Serving or longing for union?

August 1, 2013

I was reading an email announcement from Father Rohr’s Center for Action and Contemplation about rediscovering our yearning for reunion with God.

That’s certainly part of the journey, recognizing the idea of union with God, becoming open to it, maybe even yearning for it, but I also believe that the sort of union we get through such yearning is not the same sort of union we get when we yearn only to serve the greatest good and our greatest good.

The the kind of union that occurs when all we yearn for is to serve is important, and I think the kind of union resulting from yearning for reunion can be problematic and result in serious “falls.”

These ideas are not original to me, and I even have written about them before on this blog, I think.  I just figured I’d repeat myself.

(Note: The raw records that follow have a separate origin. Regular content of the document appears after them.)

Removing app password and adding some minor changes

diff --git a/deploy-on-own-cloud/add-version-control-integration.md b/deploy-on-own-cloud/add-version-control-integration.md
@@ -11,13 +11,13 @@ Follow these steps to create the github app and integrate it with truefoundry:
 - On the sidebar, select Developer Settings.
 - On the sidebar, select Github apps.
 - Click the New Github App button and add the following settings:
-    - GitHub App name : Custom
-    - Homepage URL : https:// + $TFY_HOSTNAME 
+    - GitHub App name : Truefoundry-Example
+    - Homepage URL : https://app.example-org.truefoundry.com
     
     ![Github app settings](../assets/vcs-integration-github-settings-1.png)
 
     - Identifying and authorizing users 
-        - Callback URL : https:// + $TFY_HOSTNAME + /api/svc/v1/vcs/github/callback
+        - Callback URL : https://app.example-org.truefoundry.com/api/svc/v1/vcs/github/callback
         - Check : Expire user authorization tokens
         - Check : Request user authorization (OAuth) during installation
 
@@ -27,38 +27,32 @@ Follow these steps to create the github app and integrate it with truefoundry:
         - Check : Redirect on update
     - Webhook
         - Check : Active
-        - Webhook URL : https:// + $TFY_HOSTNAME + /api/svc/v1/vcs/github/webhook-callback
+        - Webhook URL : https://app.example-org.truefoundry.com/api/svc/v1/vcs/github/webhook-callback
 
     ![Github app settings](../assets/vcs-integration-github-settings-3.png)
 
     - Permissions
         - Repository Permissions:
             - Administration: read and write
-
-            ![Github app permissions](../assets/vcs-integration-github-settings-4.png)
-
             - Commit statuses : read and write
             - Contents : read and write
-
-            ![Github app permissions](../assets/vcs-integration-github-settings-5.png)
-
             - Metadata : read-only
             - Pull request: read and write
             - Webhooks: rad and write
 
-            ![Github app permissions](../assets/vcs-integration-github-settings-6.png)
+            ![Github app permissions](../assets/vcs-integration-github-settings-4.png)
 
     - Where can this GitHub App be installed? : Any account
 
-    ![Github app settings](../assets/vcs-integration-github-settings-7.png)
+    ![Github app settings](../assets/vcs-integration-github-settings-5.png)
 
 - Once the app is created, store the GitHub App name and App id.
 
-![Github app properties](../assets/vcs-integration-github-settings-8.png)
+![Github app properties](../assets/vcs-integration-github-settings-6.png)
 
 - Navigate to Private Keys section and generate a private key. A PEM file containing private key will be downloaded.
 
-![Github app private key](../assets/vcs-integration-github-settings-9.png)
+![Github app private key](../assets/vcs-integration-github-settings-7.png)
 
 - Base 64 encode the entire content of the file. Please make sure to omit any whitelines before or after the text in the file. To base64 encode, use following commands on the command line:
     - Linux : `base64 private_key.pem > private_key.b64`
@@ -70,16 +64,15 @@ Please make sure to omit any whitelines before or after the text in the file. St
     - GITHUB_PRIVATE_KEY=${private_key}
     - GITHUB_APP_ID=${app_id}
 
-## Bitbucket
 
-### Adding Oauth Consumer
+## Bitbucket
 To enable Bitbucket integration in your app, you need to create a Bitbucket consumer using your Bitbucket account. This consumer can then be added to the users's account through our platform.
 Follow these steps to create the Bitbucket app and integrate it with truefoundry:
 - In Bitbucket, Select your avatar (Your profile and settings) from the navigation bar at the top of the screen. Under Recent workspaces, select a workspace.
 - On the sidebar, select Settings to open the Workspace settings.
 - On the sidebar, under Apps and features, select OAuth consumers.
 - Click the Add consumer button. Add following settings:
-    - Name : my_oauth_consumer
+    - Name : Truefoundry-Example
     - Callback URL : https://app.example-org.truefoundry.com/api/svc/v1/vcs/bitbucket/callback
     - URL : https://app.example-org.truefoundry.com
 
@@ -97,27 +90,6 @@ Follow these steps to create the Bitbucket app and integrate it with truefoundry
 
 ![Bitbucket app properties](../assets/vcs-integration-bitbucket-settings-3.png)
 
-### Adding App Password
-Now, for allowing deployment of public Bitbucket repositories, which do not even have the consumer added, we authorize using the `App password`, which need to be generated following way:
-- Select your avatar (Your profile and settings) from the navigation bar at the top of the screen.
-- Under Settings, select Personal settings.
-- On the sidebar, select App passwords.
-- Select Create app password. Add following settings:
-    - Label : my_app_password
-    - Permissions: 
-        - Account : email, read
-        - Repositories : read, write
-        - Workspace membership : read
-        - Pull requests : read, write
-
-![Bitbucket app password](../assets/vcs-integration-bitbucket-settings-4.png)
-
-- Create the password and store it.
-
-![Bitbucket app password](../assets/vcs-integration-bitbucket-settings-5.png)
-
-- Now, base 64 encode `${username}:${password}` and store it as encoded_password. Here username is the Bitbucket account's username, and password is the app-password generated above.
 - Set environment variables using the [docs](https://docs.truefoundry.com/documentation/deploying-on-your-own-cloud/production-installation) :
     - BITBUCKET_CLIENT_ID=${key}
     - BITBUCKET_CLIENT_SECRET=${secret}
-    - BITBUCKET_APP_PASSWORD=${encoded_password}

A friend of mine once said sometimes the thing that one is called upon to do in a particular situation is just to keep repeating oneself.

Advertisements

3 Responses to “Serving or longing for union?”

  1. Matthew Brooks Says:

    The whole thing is confusing to me.

    What is reunion with God? God is an abstraction. Does it signify the relinquishment of one’s attachment to one’s ego? A rediscovery of faith and one’s connection to life itself? If that’s the case I think it’s a good thing.

    On the other hand, faith and surrender aren’t equivalent. Faith in life is active, essentially positive; surrender in that case is incidental to the attainment of a greater good. Surrender alone tho is abdication, which is essentially negative.

    If I give away my car, I am left with no car, everything else being equal. That would be bad. However, if I give up my car for an even better car, then it is positive.

    • Diana Moses Says:

      I think what I mean by surrender may be like sliding into a base in baseball (which I actually don’t know how to do, so I may be entirely wrong — please let me know): you agree to do what it takes, whatever that turns out to be depending on what the base player is doing and how the throw comes in.

      Union I think is like sex in a way, at least some kinds of roles a woman may experience with a man. I don’t know how it is for men. I think we probably interact with God (the divine) as God appears in some more concrete guise than God’s highest or purest form — kind of like God finds a way to manifest that we can relate to. Then we zero in on the essence of that manifestation and we end up in the divine part of it — we are open to receiving that essence and respond to it with our own, and there’s intense joy (kind of like combustion), and/but we experience it as someone else’s joy and we are aware of it through another aspect of ourselves. That’s the kind of union one gets with willingness to serve, I think. I understand that there are other patterns of union which involve a different kind of merger and in which the witnessing aspect of the participant isn’t there — I think that’s the “yearning for union” kind.

      I think the relinquishment of attachment to the ego is part of the preparation that makes union possible. It clears out enough stuff so the divine can come in and sit down. I think action is what we do when we participate in this world, including with our spirits as transformed through union; otherwise we would just keep our heads up in the clouds, which is nice, but may not always be what serves — kind of need to get out of bed and get up for work. Some people I think really do just end up contemplative, but my sense is that in this world right now we are called on to undertake what action we can — just as everybody has a spiritual aspect, most everybody has an active aspect, too.

      Take what you like and leave the rest — it’s just what I happen to see, put into words as best I can.

      • Matthew Brooks Says:

        I think I see what you’re saying.

        In any case of mutual transcendence, that ‘divinity’ I think is making the connections with others that must be made in order to sustain life; whether in sex, providing a meal, or protecting one’s family from harm. It is the affirmation of life; and more importantly, the affirmation one of another’s life. In that sense what’s divine is the connection itself. Even being together qualifies, then [this reminds me why solitary confinement is so cruel (thinking of the CA hunger strike)].

        ..

        Thought and action go hand in hand, like potential and kinetic energy. Everything all in good time.

        “For it is a question not of man’s doing but of time conditions, which, according to the laws of heaven, show an alternation of increase and decrease,
        fullness and emptiness. It is impossible to counteract these conditions of the time. Hence it is not cowardice but wisdom to submit and avoid action.”

        I Ching, 23


Leave a Reply

Fill in your details below or click an icon to log in:

WordPress.com Logo

You are commenting using your WordPress.com account. Log Out / Change )

Twitter picture

You are commenting using your Twitter account. Log Out / Change )

Facebook photo

You are commenting using your Facebook account. Log Out / Change )

Google+ photo

You are commenting using your Google+ account. Log Out / Change )

Connecting to %s

%d bloggers like this: